  • Are you set up for a successful and comfortable retirement?

Typically, people in their thirties, forties and even fifties barely give retirement a thought until they realize they waited too long to prepare for it. You generally need a retirement plan well in advance of the inevitable end of your wage-earning years to avoid the pressure of having to work longer than you wanted. An inheritance could open up the opportunity to direct money to investments that work to prepare you for a comfortable retirement

  • Can you afford to splurge a little?

It’s only human nature to want to treat yourself to a small indulgence when you experience the windfall of an inheritance. After satisfying other more pressing matters, a wonderful way to honor the loved one who left you an inheritance is by fulfilling a dream in their honor. Just bear in mind the adage of moderation in all things.

Build Your Dream Team of Professional Advisors

I advise my current and potential clients who have received or expect an inheritance in the future to build a support team that includes a Certified Financial Planner™ professional in addition to a certified public accountant. The sooner one assembles such a team, the sooner each advisor can get to know your unique situation and how to tailor strategies for responsible money management.

The more you know about how to manage sudden wealth, the better prepared and comfortable you’ll be with your team and the safety of your money.

Practice Patience

Finally, adopt a philosophy of patience with your inheritance. This means taking a measured and well-informed approach to maximize its value for the higher goals of securing the future for yourself and your children.

Normally, the greater the generosity of a benefactor at inheritance time, the wider the range of investment opportunities you have. With the right plan and guidance in place you’ll greatly reduce the prospect of future regrets over how you should have used a tremendous gift.

Laura Webb is the founder and president of Webb Investment Services, Inc., based in Asheville, NC. She is a CFP® professional and the creator of the Her Two Cents podcasts, which focuses on helping women normalize the conversation around money. Her team focuses its efforts on helping women secure their financial futures. For the rest of the story, please visit the Webb Investment Services, Inc. website or email her at

Webb Investment Services, Inc is not a registered broker/dealer and is independent of Raymond James Financial Services, Inc. Investment Advisory Services offered through Raymond James Financial Services Advisors, Inc. 82 Patton Ave, Suite 610, Asheville, NC 28801. 828-252-5132.

Any opinions are those of Laura Webb and not necessarily those of Raymond James.
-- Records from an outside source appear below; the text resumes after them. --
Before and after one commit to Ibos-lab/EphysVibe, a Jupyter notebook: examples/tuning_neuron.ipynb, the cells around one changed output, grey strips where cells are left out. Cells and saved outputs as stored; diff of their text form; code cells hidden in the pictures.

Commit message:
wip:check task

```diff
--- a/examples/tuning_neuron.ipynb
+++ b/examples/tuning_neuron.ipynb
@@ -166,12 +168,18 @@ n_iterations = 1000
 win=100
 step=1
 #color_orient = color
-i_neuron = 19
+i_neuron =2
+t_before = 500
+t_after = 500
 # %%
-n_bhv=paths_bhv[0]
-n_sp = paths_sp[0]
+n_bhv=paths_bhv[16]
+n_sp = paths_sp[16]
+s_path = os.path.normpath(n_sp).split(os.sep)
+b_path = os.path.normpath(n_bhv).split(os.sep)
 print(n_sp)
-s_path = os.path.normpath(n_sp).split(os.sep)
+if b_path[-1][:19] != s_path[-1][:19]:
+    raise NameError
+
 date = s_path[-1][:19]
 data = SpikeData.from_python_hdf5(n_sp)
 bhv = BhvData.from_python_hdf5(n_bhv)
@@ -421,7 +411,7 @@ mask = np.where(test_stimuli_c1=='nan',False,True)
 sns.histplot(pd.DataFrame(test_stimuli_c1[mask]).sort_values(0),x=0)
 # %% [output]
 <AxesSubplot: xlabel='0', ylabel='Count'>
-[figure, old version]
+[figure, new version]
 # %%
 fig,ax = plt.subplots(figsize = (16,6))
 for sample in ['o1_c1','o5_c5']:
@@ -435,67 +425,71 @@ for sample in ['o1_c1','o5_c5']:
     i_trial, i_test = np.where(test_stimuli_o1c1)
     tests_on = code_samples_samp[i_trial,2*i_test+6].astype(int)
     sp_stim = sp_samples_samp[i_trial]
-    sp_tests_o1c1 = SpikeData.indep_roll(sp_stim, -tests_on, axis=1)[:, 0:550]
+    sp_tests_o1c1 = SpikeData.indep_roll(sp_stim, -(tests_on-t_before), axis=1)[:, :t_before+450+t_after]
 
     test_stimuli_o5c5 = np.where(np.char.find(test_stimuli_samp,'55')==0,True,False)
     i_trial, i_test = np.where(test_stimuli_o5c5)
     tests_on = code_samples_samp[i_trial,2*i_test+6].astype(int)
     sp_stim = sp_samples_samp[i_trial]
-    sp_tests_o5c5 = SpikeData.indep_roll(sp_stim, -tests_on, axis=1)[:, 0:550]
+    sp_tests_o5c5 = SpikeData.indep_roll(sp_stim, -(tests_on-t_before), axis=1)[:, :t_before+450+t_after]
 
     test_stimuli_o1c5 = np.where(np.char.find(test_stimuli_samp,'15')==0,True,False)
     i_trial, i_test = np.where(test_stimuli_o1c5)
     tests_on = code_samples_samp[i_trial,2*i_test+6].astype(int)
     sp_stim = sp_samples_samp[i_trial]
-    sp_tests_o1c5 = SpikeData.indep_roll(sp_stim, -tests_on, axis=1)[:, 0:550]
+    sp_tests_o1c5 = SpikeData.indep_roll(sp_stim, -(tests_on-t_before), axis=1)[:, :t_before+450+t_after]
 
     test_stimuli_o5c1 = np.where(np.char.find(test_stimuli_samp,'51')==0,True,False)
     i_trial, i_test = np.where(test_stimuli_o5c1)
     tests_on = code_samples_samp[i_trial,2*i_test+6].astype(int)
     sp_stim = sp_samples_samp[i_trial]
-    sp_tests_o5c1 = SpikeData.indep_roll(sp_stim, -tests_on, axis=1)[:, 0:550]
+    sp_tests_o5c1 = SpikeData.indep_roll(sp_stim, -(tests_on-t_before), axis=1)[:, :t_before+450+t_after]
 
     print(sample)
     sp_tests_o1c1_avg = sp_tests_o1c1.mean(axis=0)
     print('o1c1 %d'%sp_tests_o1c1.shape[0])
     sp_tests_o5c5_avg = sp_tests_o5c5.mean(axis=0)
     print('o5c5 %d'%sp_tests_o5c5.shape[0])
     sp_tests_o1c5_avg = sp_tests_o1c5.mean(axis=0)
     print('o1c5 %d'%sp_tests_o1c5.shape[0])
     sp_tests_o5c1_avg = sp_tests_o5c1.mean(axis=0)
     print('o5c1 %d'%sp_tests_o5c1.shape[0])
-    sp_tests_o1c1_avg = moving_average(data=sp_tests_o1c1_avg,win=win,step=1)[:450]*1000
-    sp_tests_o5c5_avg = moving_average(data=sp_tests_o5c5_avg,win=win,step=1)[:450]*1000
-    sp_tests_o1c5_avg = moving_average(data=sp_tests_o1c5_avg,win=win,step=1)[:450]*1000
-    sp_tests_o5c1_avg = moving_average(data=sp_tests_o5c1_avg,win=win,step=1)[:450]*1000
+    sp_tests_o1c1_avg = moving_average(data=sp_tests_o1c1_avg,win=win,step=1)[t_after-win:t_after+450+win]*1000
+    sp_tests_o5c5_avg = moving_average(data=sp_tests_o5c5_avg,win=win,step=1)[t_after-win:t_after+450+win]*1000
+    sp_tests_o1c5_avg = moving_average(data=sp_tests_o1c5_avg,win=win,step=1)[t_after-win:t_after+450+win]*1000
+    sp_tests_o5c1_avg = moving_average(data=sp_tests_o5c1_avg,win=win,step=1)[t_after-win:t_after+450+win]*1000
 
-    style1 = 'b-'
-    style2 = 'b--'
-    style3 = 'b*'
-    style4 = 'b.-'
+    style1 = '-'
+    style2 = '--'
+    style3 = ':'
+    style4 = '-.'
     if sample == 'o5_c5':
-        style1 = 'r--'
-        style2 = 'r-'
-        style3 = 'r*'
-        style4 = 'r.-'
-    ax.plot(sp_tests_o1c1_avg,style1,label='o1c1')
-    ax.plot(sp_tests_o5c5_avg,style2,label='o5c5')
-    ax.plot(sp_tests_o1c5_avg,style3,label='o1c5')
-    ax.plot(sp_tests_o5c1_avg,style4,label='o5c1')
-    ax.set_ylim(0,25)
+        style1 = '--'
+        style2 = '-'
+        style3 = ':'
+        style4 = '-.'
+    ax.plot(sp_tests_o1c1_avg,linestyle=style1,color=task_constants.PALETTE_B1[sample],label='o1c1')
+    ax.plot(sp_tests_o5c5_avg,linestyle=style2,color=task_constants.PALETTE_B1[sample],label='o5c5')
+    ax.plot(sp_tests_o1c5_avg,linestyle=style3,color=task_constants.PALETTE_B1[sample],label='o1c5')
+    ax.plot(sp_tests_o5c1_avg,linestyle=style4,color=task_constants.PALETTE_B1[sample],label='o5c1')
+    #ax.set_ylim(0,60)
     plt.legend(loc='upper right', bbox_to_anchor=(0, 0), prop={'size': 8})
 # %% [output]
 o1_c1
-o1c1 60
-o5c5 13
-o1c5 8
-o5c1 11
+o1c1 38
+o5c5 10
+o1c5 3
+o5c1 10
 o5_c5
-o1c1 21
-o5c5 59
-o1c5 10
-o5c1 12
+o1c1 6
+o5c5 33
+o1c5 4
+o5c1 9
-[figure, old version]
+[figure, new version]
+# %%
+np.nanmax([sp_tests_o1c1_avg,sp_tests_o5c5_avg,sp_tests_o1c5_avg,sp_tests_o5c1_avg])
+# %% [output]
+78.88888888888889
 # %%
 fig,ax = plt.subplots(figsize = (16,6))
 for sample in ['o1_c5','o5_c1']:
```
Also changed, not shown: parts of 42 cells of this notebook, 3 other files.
The information has been obtained from sources considered to be reliable, but we do not guarantee that the foregoing material is accurate or complete.

Expressions of opinion are as of this date and are subject to change without notice. There is no guarantee that these statements, opinions or forecasts provided herein will prove to be correct. Investing involves risk and you may incur a profit or loss regardless of strategy selected. Individual investor’s will vary. Past performance does not guarantee future results. Please note, changes in tax laws or regulations may occur at any time and could substantially impact your situation. While we are familiar with the tax provisions of the issues presented herein, as Financial Advisors we are not qualified to render advice on tax or legal matters. Raymond James and its advisors do not offer tax or legal advice. You should discuss any tax or legal matters with the appropriate professional. Certified Financial Planners Board of Standards Inc. owns the certification marks CFP® , Certified Financial Planner™, CFP® (with plaque design), CFP® (with plaque design) and CFP® (with flame design) in the U.S. which it awards to individuals who successfully complete CFP Board’s initial and ongoing certification requirements.
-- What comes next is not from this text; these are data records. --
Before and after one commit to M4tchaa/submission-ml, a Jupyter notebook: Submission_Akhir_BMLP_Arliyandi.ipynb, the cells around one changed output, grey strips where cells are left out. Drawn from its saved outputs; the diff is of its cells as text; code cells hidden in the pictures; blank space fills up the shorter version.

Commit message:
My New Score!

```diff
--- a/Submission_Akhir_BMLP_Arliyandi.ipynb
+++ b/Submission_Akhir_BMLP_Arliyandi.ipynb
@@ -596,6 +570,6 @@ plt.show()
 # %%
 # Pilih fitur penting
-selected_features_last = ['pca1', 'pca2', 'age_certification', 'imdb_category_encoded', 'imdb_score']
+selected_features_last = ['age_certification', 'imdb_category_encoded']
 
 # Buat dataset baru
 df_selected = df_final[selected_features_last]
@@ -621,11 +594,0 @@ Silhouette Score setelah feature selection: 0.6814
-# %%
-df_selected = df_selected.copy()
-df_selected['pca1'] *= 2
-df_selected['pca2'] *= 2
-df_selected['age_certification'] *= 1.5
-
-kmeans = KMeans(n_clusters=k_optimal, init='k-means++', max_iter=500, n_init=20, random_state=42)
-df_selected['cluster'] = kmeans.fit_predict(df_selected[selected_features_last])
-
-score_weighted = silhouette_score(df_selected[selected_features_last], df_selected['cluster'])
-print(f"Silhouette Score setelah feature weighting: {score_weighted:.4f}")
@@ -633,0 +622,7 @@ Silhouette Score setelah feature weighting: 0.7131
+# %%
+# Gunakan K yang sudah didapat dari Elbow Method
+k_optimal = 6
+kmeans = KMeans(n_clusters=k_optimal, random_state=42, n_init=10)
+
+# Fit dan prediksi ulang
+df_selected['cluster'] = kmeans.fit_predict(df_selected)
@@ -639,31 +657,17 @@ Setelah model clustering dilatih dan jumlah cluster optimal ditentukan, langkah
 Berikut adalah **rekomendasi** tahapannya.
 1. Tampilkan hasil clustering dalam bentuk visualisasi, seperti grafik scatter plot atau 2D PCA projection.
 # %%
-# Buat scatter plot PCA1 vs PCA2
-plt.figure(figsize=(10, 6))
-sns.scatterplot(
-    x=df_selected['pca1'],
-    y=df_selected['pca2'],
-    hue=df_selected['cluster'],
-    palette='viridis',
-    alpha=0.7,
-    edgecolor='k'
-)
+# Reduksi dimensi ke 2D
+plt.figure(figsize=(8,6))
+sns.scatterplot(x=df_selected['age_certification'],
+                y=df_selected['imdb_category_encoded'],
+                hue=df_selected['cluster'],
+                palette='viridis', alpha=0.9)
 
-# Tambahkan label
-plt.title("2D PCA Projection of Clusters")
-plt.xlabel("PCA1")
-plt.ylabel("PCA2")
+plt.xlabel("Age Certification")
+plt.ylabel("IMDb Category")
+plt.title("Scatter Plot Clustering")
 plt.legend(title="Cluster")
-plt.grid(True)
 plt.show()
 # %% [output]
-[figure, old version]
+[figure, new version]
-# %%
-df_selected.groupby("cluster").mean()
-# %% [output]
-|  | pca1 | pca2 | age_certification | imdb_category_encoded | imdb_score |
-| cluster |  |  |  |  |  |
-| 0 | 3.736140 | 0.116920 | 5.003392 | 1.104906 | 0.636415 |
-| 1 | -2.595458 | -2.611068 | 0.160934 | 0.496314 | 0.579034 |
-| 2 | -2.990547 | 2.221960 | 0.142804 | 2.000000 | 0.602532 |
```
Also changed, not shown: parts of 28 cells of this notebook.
[1] How Many Americans Receive an Inheritance, WiseGeek

[2] Federal Reserve Board issues Report on the Economic Well-Being of U.S. Households, May 2019
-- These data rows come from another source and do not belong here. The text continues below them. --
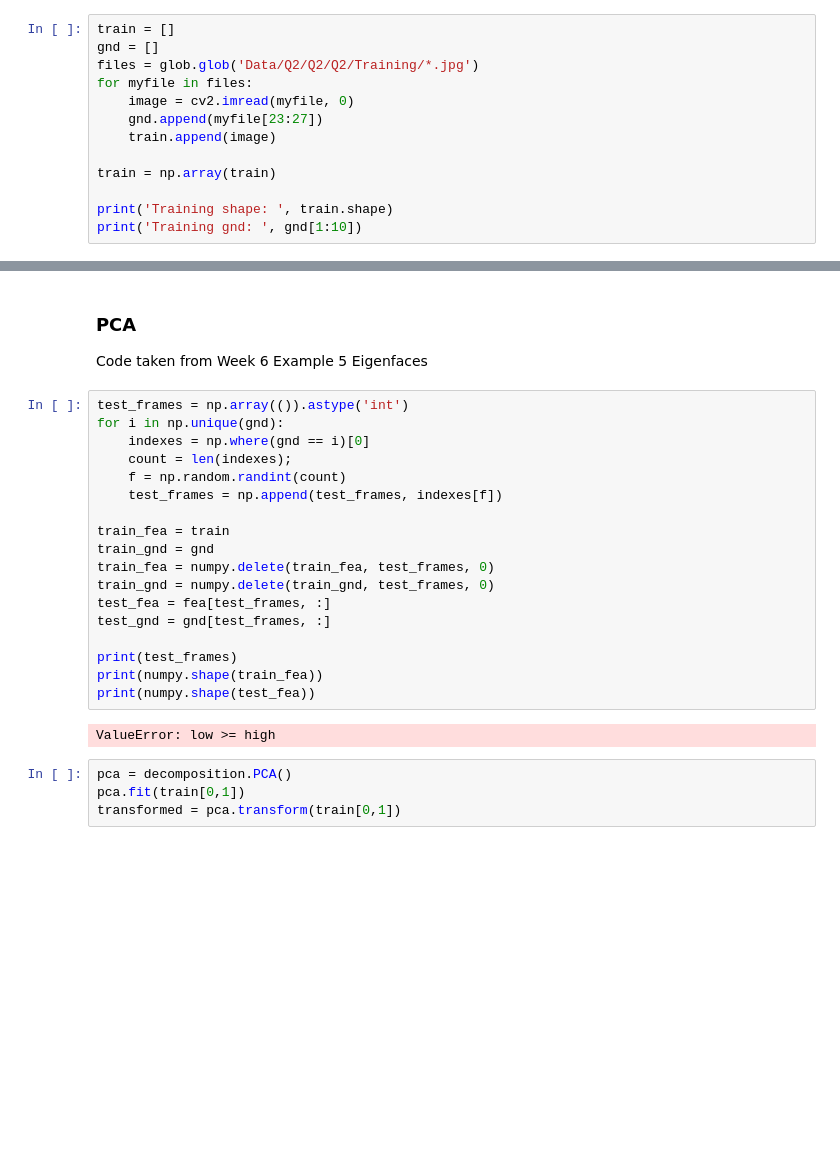
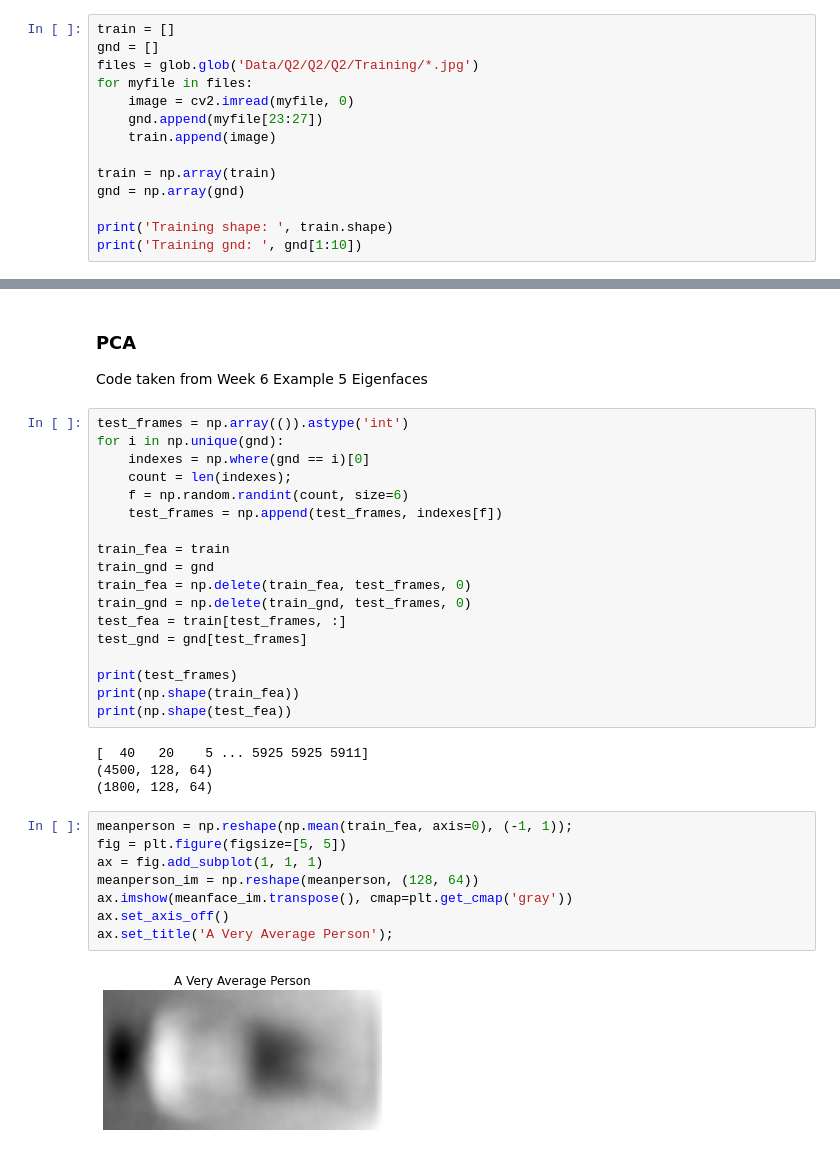
Before and after one commit to Sunthas515/420-1, a Jupyter notebook: Assessment 1B/Question2.ipynb, the cells around one changed output, grey strips where cells are left out. Cells and saved outputs as stored; diff of their text form; blank space fills up the shorter version.

```diff
--- a/Assessment 1B/Question2.ipynb
+++ b/Assessment 1B/Question2.ipynb
@@ -41,6 +41,7 @@ for myfile in files:
     train.append(image)
 
 train = np.array(train)
+gnd = np.array(gnd)
 
 print('Training shape: ', train.shape)
 print('Training gnd: ', gnd[1:10])
@@ -107,22 +108,30 @@ test_frames = np.array(()).astype('int')
 for i in np.unique(gnd):
     indexes = np.where(gnd == i)[0]
     count = len(indexes);
-    f = np.random.randint(count)
+    f = np.random.randint(count, size=6)
     test_frames = np.append(test_frames, indexes[f])
 
 train_fea = train
 train_gnd = gnd
-train_fea = numpy.delete(train_fea, test_frames, 0)
-train_gnd = numpy.delete(train_gnd, test_frames, 0)
-test_fea = fea[test_frames, :]
-test_gnd = gnd[test_frames, :]
+train_fea = np.delete(train_fea, test_frames, 0)
+train_gnd = np.delete(train_gnd, test_frames, 0)
+test_fea = train[test_frames, :]
+test_gnd = gnd[test_frames]
 
 print(test_frames)
-print(numpy.shape(train_fea))
-print(numpy.shape(test_fea))
+print(np.shape(train_fea))
+print(np.shape(test_fea))
 # %% [output]
-ValueError: low >= high
+[  40   20    5 ... 5925 5925 5911]
+(4500, 128, 64)
+(1800, 128, 64)
-# %%
-pca = decomposition.PCA()
-pca.fit(train[0,1])
-transformed = pca.transform(train[0,1])
+# %%
+meanperson = np.reshape(np.mean(train_fea, axis=0), (-1, 1));
+fig = plt.figure(figsize=[5, 5])
+ax = fig.add_subplot(1, 1, 1)
+meanperson_im = np.reshape(meanperson, (128, 64))
+ax.imshow(meanface_im.transpose(), cmap=plt.get_cmap('gray'))
+ax.set_axis_off()
+ax.set_title('A Very Average Person');
+# %% [output]
+[figure, added]
```
Also changed, not shown: parts of 8 cells of this notebook.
[3] 5 Questions to Ask Yourself Before Spending an Inheritance, Blisk Financial Group